What do you get when you cross a vampire with a western set in the 1880s? Butchered Cassidy and the Sun-blanched Kid? The Good, The Bad, And The Toothy? The Man Who Impaled Liberty Valance? Kinda. What you really get is Curse of the Undead (1959), an unusual but cowboy dialogue-rich western with a vampire as the man in black bloodslinger. (Heh.)
As odd as this one is, it’s oddly mesmerizing, not because the vampire is a hired gun and can walk in the sunlight (though it hurts his eyeballs); It’s the amazing dialogue that bites good and hard. But I’ll get to that.
A disease is killing of young girls in a paint-by-numbers old west town. This is further escalated when Doc Carter, thinking he’s got a boot in front of the virus, loses yet another patient. To complicate matters, Buffer, a neighboring bully rancher, has been cattle blocking the Carter farm, denying them water for their milk makers. The no-pushover sheriff intervenes in a bar where Buffer and his boot buddies are gettin’ their whiskey on. What follows is a pure cowboy word beatin’…
“You blow real hard when you got those laughing hyenas around you…” “I got two choices – either arrest ya or shoot ya. Either one would suit me fine. So draw your gun or shut your mouth…” “You want Doc Carter’s spread like your mouth has been doin’…”
There’s even better stuff when Doc Carter gets vamped, his teen kid, thinking that Buff did it and got all fired up like a cow brand, fixes to shoot Buff Stuff dead in the mouth. But not before six or seven shots of whiskey…
“Nothin’ you can do bothers me ’cause I know you’re talkin’ out of a bottle…” “This gun don’t care who it shoots…” “Why don’t you two stop this manure spreadin’?
Man, that last one’s my new catch-phrase. And it works for any occasion!
So where’s the vampire while all this manure spreadin’ is going on? Watching from the sidelines. Introducing himself as Drake Robey, he answers the $100 reward poster offered by the last surviving Carter sibling after big mouth Timmy is shot by Buffer, right smack in the saloon. (Legal note: Buffer was not indicted; Tim Tim drew first, but Buffer drew firster.)
There’s a diary narrated back story about how Drake came to be a vampire, something about killing his brother in the back for making lips with his wife, then killing himself with possibly the same knife. Cursed, he now roams the land as dressed in black mercenary.
Delores Carter, left to carry on the family name, hires Drake to put Buffer out of everyone’s misery. But the local preacher, with a holy cross button “made from the thorns of the crucifixion” (he got it on eBay™) discovers Drakes secret and challenges him to a showdown in the streets. Let’s just say the preacher got Drake to “button” his lips.
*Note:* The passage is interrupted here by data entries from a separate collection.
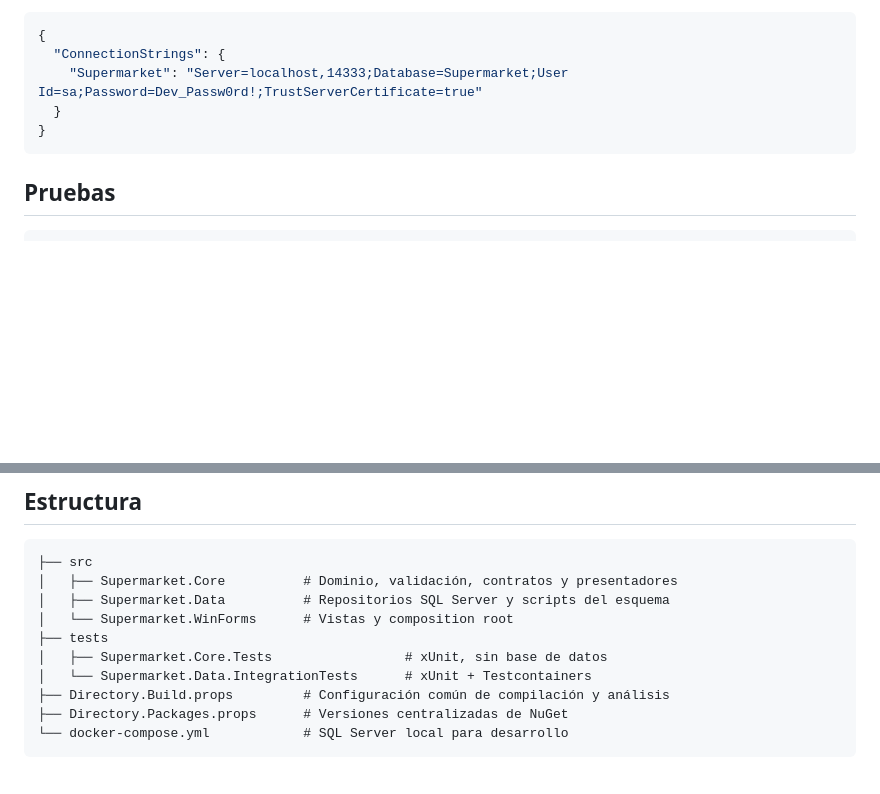
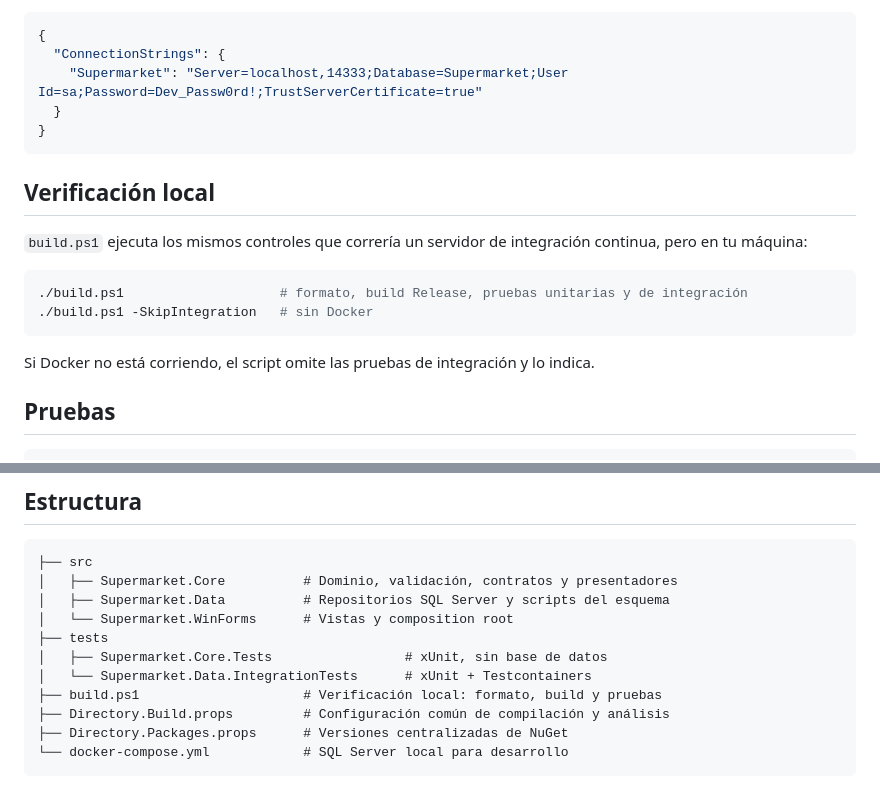
Before and after one commit to zemogc/Trabajo-Li-z, a Markdown page: README.md, 2 parts joined by grey strips. Drawn GitHub-style; blank space fills up the shorter version.

````diff
--- a/README.md
+++ b/README.md
@@ -92,6 +93,17 @@ Crea `src/Supermarket.WinForms/appsettings.Local.json`. Git lo ignora, así que
 }
 ```
 
+## Verificación local
+
+`build.ps1` ejecuta los mismos controles que correría un servidor de integración continua, pero en tu máquina:
+
+```powershell
+./build.ps1                    # formato, build Release, pruebas unitarias y de integración
+./build.ps1 -SkipIntegration   # sin Docker
+```
+
+Si Docker no está corriendo, el script omite las pruebas de integración y lo indica.
+
 ## Pruebas
 
 ```bash
@@ -114,6 +126,7 @@ Las pruebas de integración usan [Testcontainers](https://dotnet.testcontainers.
 ├── tests
 │   ├── Supermarket.Core.Tests                 # xUnit, sin base de datos
 │   └── Supermarket.Data.IntegrationTests      # xUnit + Testcontainers
+├── build.ps1                     # Verificación local: formato, build y pruebas
 ├── Directory.Build.props         # Configuración común de compilación y análisis
 ├── Directory.Packages.props      # Versiones centralizadas de NuGet
 └── docker-compose.yml            # SQL Server local para desarrollo
````
Also changed, not shown: other parts of README.md (+2 -1 lines), docs/product-editor.png, docs/products.png.
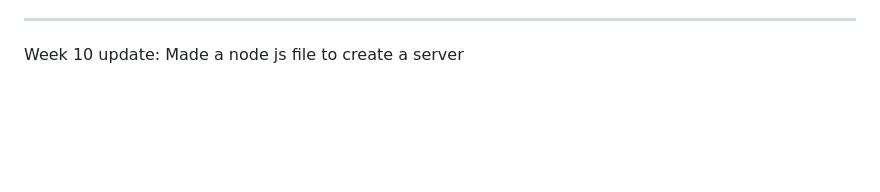
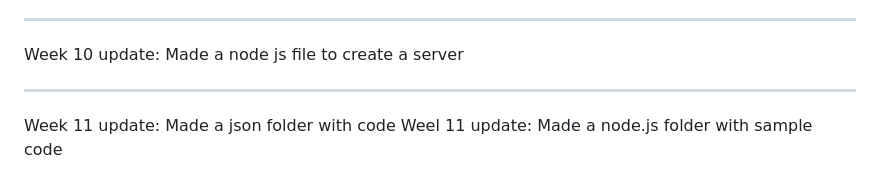
Before and after one commit to AliBara2004/F28WP-WORK, a Markdown page: README.md, the part around the change. Rendered like a GitHub page; blank space fills up the shorter version.

Commit message:
Update README.md
Week 11 update

```diff
--- a/README.md
+++ b/README.md
@@ -47,3 +47,8 @@ Week 9 i have also updated the comment in the login.html file
 ---------------------------------------------------------------------------------------------------------
 
 Week 10 update: Made a node js file to create a server
+
+-------------------------------------------------------------------------------------------------------------
+
+Week 11 update: Made a json folder with code
+Weel 11 update: Made a node.js folder with sample code
```
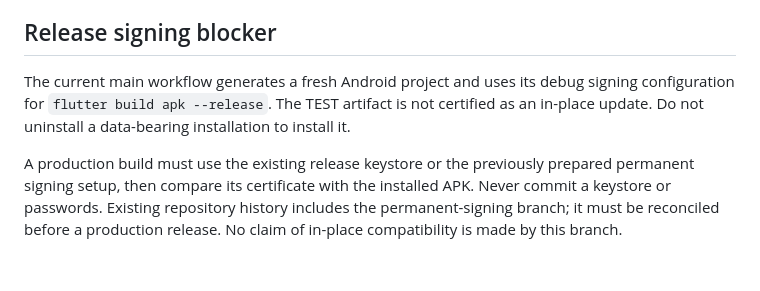
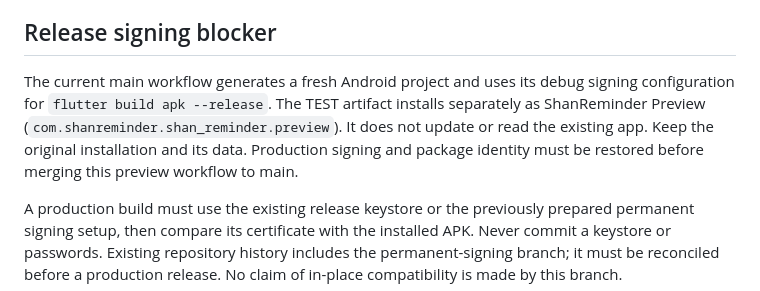
Before and after one commit to sureshaniyer-boop/ShanReminder, a Markdown page: UPGRADE_V1_7.md, the part around the change. GitHub-like rendering; blank space fills up the shorter version.

Commit message:
Refine preview navigation and verification [skip ci]

```diff
--- a/UPGRADE_V1_7.md
+++ b/UPGRADE_V1_7.md
@@ -19,7 +19,7 @@ Sources: https://pub.dev/packages/google_sign_in_android and https://developers.
 
 ## Release signing blocker
 
-The current main workflow generates a fresh Android project and uses its debug signing configuration for `flutter build apk --release`. The TEST artifact is not certified as an in-place update. Do not uninstall a data-bearing installation to install it.
+The current main workflow generates a fresh Android project and uses its debug signing configuration for `flutter build apk --release`. The TEST artifact installs separately as ShanReminder Preview (`com.shanreminder.shan_reminder.preview`). It does not update or read the existing app. Keep the original installation and its data. Production signing and package identity must be restored before merging this preview workflow to main.
 
 A production build must use the existing release keystore or the previously prepared permanent signing setup, then compare its certificate with the installed APK. Never commit a keystore or passwords. Existing repository history includes the permanent-signing branch; it must be reconciled before a production release. No claim of in-place compatibility is made by this branch.
 
```
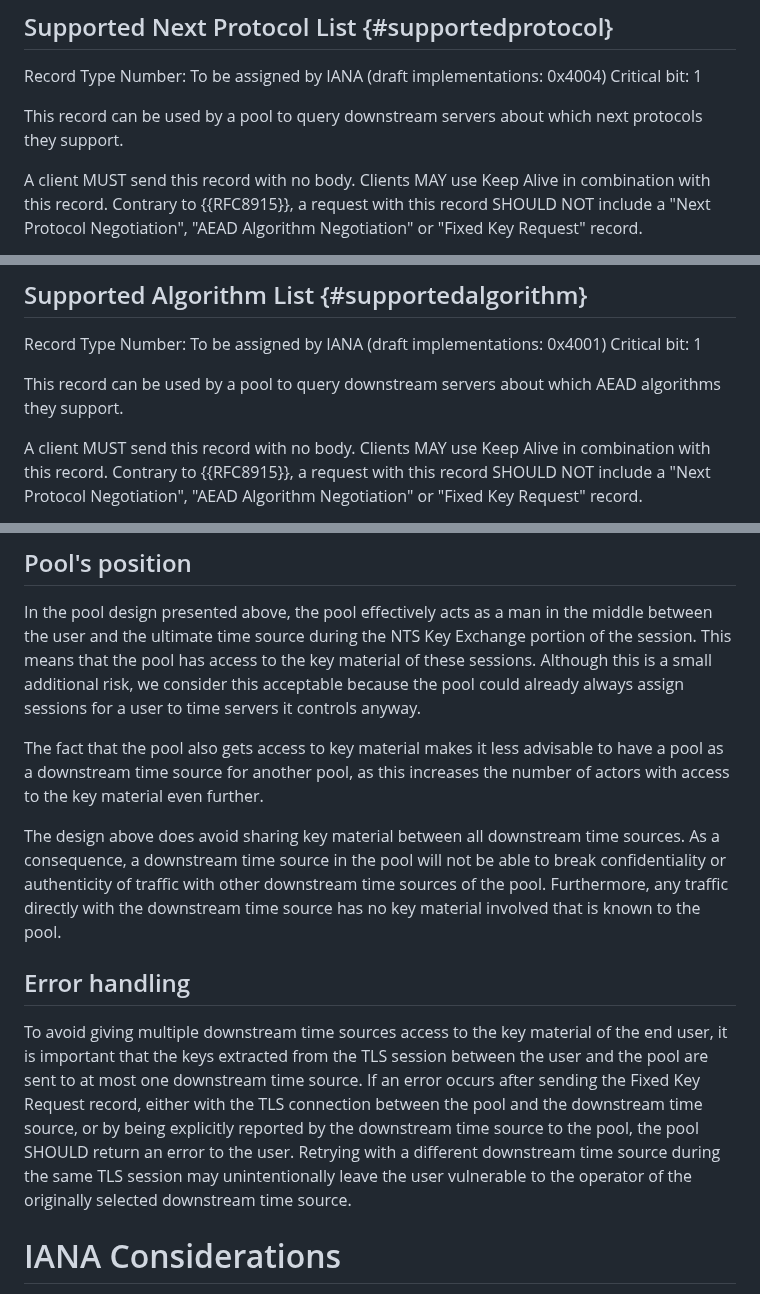
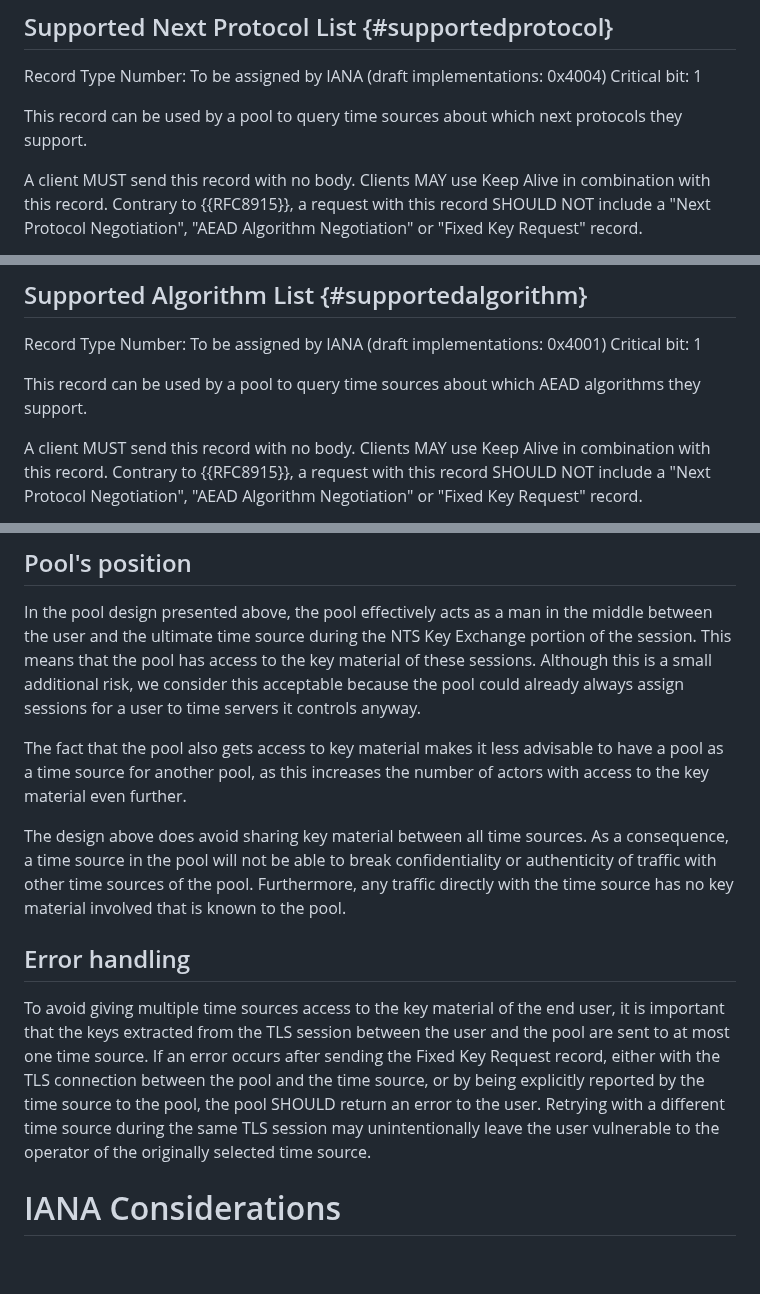
Before and after one commit to pendulum-project/nts-pool-draft, a Markdown page: draft-venhoek-nts-pool.md, 3 parts joined by grey strips. Rendered like a GitHub page; blank space fills up the shorter version.

```diff
--- a/draft-venhoek-nts-pool.md
+++ b/draft-venhoek-nts-pool.md
@@ -107,7 +107,7 @@ Once a Keep Alive record has been sent by a client, or honored by a server, the
 Record Type Number: To be assigned by IANA (draft implementations: 0x4004)
 Critical bit: 1
 
-This record can be used by a pool to query downstream servers about which next protocols they support.
+This record can be used by a pool to query time sources about which next protocols they support.
 
 A client MUST send this record with no body. Clients MAY use Keep Alive in combination with this record. Contrary to {{RFC8915}}, a request with this record SHOULD NOT include a "Next Protocol Negotiation", "AEAD Algorithm Negotiation" or "Fixed Key Request" record.
 
@@ -119,7 +119,7 @@ When included, the server MUST NOT negotiate a next protocol, AEAD algorithm, or
 Record Type Number: To be assigned by IANA (draft implementations: 0x4001)
 Critical bit: 1
 
-This record can be used by a pool to query downstream servers about which AEAD algorithms they support.
+This record can be used by a pool to query time sources about which AEAD algorithms they support.
 
 A client MUST send this record with no body. Clients MAY use Keep Alive in combination with this record. Contrary to {{RFC8915}}, a request with this record SHOULD NOT include a "Next Protocol Negotiation", "AEAD Algorithm Negotiation" or "Fixed Key Request" record.
 
@@ -155,13 +155,13 @@ MUST NOT be sent by a server. Server MAY at its discretion ignore the request fr
 
 In the pool design presented above, the pool effectively acts as a man in the middle between the user and the ultimate time source during the NTS Key Exchange portion of the session. This means that the pool has access to the key material of these sessions. Although this is a small additional risk, we consider this acceptable because the pool could already always assign sessions for a user to time servers it controls anyway.
 
-The fact that the pool also gets access to key material makes it less advisable to have a pool as a downstream time source for another pool, as this increases the number of actors with access to the key material even further.
+The fact that the pool also gets access to key material makes it less advisable to have a pool as a time source for another pool, as this increases the number of actors with access to the key material even further.
 
-The design above does avoid sharing key material between all downstream time sources. As a consequence, a downstream time source in the pool will not be able to break confidentiality or authenticity of traffic with other downstream time sources of the pool. Furthermore, any traffic directly with the downstream time source has no key material involved that is known to the pool.
+The design above does avoid sharing key material between all time sources. As a consequence, a time source in the pool will not be able to break confidentiality or authenticity of traffic with other time sources of the pool. Furthermore, any traffic directly with the time source has no key material involved that is known to the pool.
 
 ## Error handling
 
-To avoid giving multiple downstream time sources access to the key material of the end user, it is important that the keys extracted from the TLS session between the user and the pool are sent to at most one downstream time source. If an error occurs after sending the Fixed Key Request record, either with the TLS connection between the pool and the downstream time source, or by being explicitly reported by the downstream time source to the pool, the pool SHOULD return an error to the user. Retrying with a different downstream time source during the same TLS session may unintentionally leave the user vulnerable to the operator of the originally selected downstream time source.
+To avoid giving multiple time sources access to the key material of the end user, it is important that the keys extracted from the TLS session between the user and the pool are sent to at most one time source. If an error occurs after sending the Fixed Key Request record, either with the TLS connection between the pool and the time source, or by being explicitly reported by the time source to the pool, the pool SHOULD return an error to the user. Retrying with a different time source during the same TLS session may unintentionally leave the user vulnerable to the operator of the originally selected time source.
 
 # IANA Considerations
 
```
Also changed, not shown: other parts of draft-venhoek-nts-pool.md (+10 -10 lines).
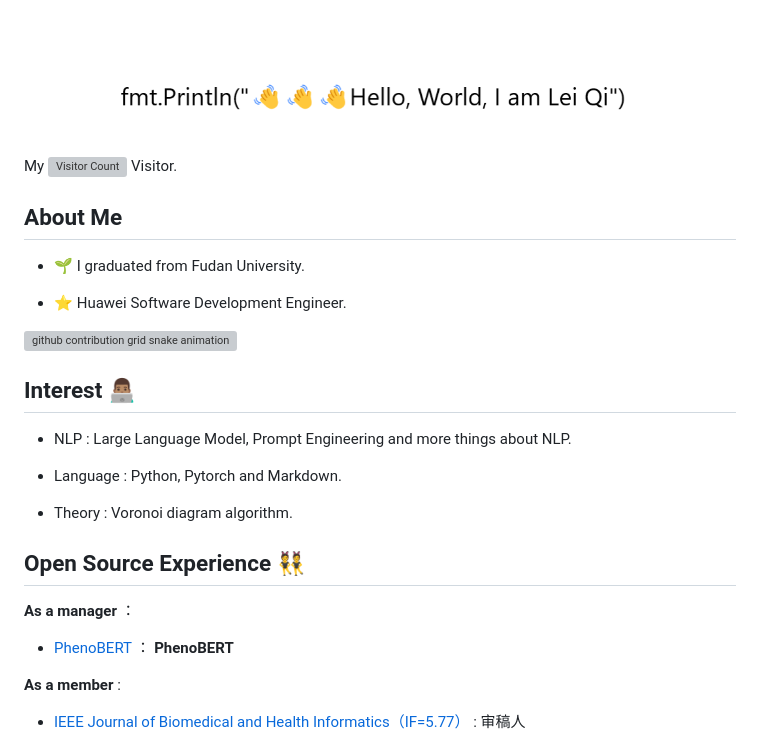
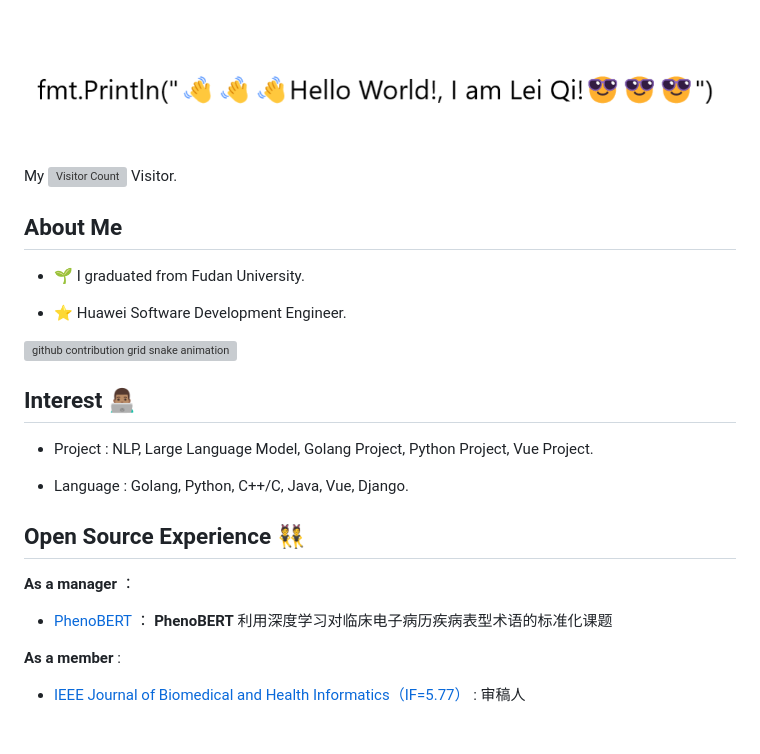
Before and after one commit to leiqichn/leiqichn, a Markdown page: README.md, the part around the change. Drawn GitHub-style; pictures changed too: image/readme_file.png; grey boxes are pictures that could not be loaded.

Commit message:
feat: 修改Interest

```diff
--- a/README.md
+++ b/README.md
@@ -15,17 +15,16 @@ My ![Visitor Count](https://profile-counter.glitch.me/leiqichn/count.svg) Visito
 </picture>
 
 ## Interest 👨🏽‍💻
-- NLP : Large Language Model, Prompt Engineering and more things about NLP.
+- Project : NLP, Large Language Model, Golang Project, Python Project, Vue Project.
 
-- Language : Python, Pytorch and Markdown.
+- Language : Golang, Python, C++/C, Java, Vue, Django.
 
-- Theory : Voronoi diagram algorithm.
 
 ## Open Source Experience 👯
 
 **As a manager** ：
 
-- [PhenoBERT](https://github.com/TianlabTech/PhenoBERT.git) ： **PhenoBERT**
+- [PhenoBERT](https://github.com/TianlabTech/PhenoBERT.git) ： **PhenoBERT** 利用深度学习对临床电子病历疾病表型术语的标准化课题
 
 **As a member** :
 - [IEEE Journal of Biomedical and Health Informatics（IF=5.77）]() :  审稿人
```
Great fun for classic western action, but a dud with the vampire stuff, which was depicted as three people with the two bite holes in their necks and Drake, without so much as a crooked tooth, acting less a cursed member of the undead and more like a paranormal pistol packer.
For another odd vampire western, try Billy The Kid vs. Dracula (1966). The plot is pure spread manure.